**Work to complete:**
Would you please set down the data again exactly as given, excluding the pictures?

*** Opening Data for processing ***

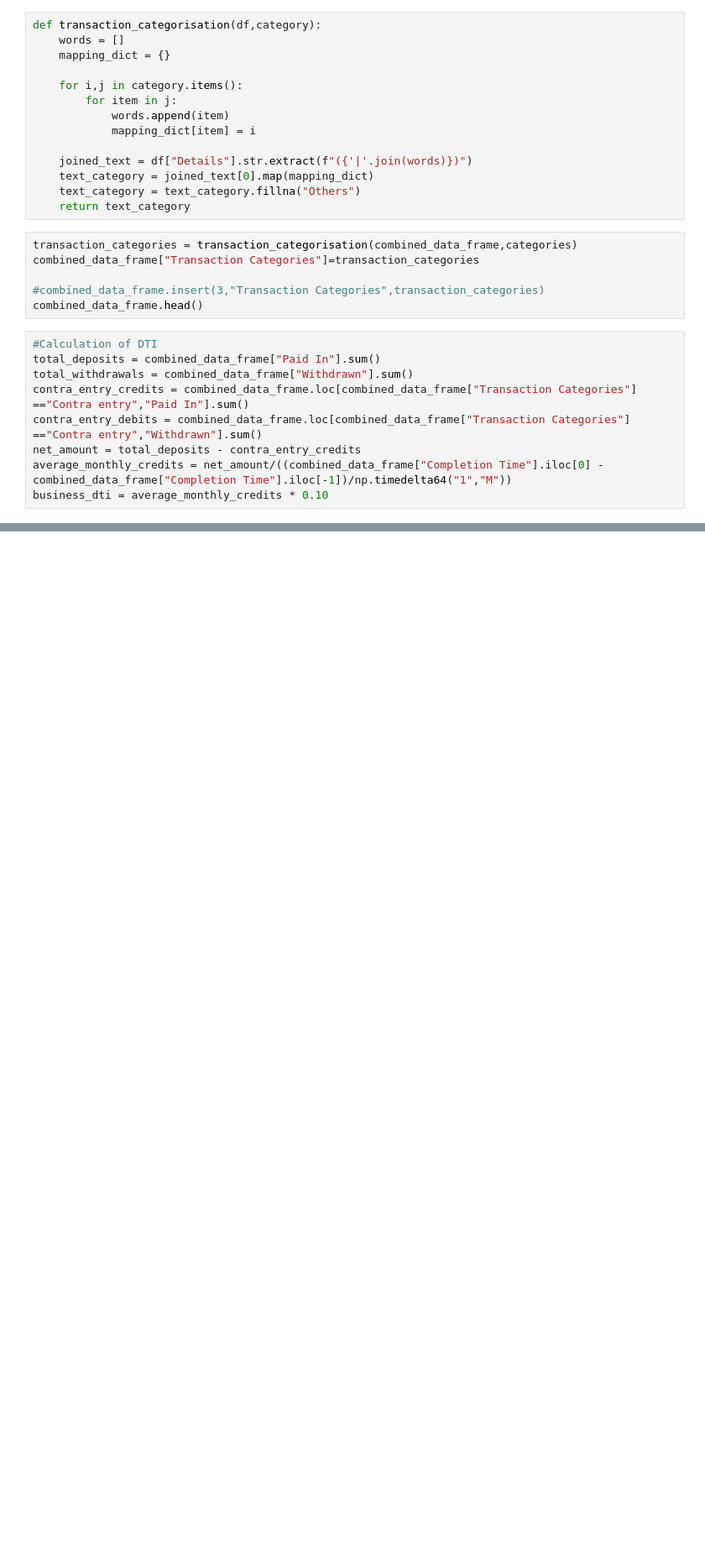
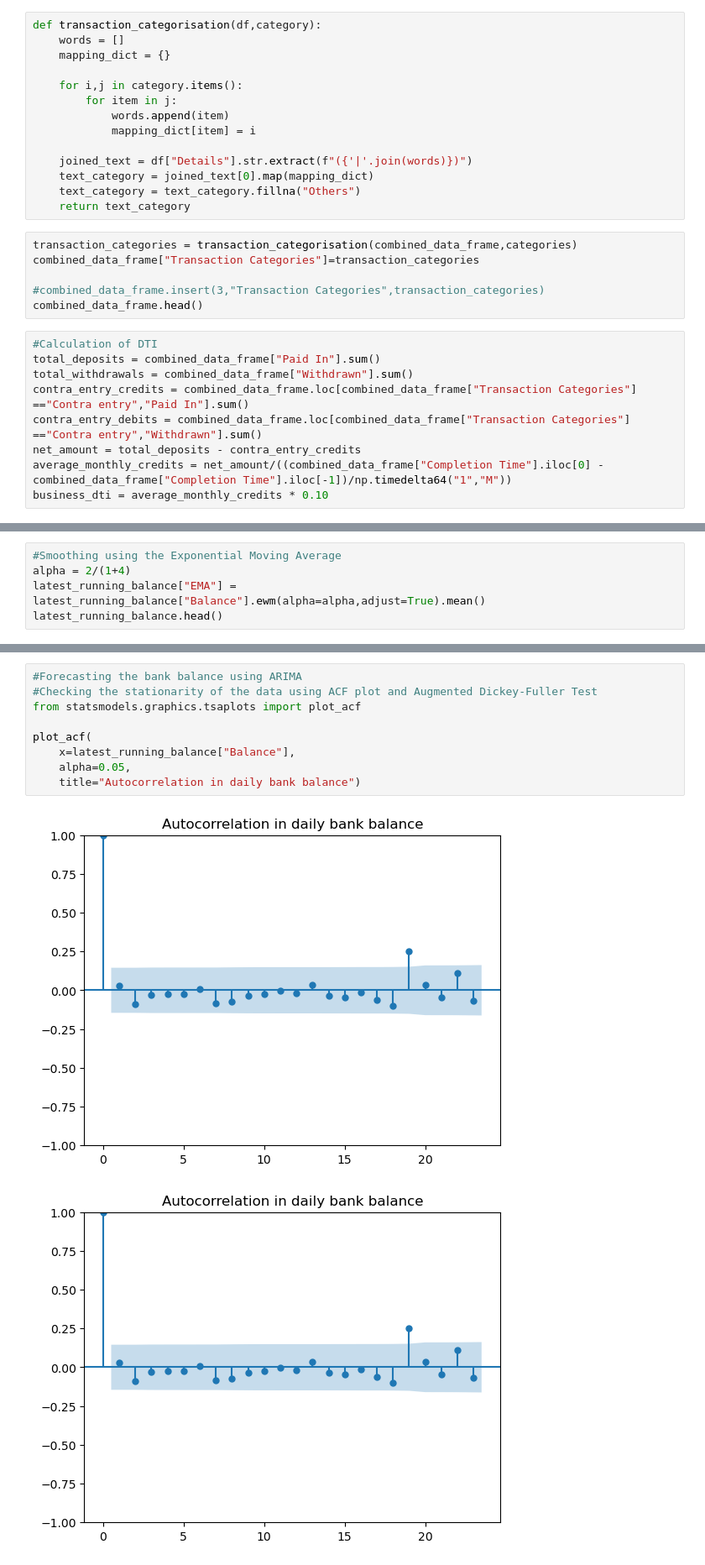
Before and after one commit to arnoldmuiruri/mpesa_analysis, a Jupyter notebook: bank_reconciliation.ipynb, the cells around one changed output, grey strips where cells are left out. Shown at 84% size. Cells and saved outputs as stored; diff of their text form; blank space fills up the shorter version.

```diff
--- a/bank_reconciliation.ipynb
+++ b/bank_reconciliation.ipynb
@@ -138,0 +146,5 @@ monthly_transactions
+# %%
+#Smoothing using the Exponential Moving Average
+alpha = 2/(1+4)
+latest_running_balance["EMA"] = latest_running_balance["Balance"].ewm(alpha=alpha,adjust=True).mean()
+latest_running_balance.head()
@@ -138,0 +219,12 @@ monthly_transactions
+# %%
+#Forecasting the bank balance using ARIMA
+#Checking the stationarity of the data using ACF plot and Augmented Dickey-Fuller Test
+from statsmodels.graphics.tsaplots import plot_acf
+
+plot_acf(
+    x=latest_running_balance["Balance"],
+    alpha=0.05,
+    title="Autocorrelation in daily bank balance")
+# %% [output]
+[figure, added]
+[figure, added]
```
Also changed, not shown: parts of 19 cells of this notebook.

*** Closing Data for processing ***

**Answer space:**
Before and after one commit to arnoldmuiruri/mpesa_analysis, a Jupyter notebook: bank_reconciliation.ipynb, the cells around one changed output, grey strips where cells are left out. Shown at 84% size. Cells and saved outputs as stored; diff of their text form; blank space fills up the shorter version.

```diff
--- a/bank_reconciliation.ipynb
+++ b/bank_reconciliation.ipynb
@@ -138,0 +146,5 @@ monthly_transactions
+# %%
+#Smoothing using the Exponential Moving Average
+alpha = 2/(1+4)
+latest_running_balance["EMA"] = latest_running_balance["Balance"].ewm(alpha=alpha,adjust=True).mean()
+latest_running_balance.head()
@@ -138,0 +219,12 @@ monthly_transactions
+# %%
+#Forecasting the bank balance using ARIMA
+#Checking the stationarity of the data using ACF plot and Augmented Dickey-Fuller Test
+from statsmodels.graphics.tsaplots import plot_acf
+
+plot_acf(
+    x=latest_running_balance["Balance"],
+    alpha=0.05,
+    title="Autocorrelation in daily bank balance")
+# %% [output]
+[figure, added]
+[figure, added]
```
Also changed, not shown: parts of 19 cells of this notebook.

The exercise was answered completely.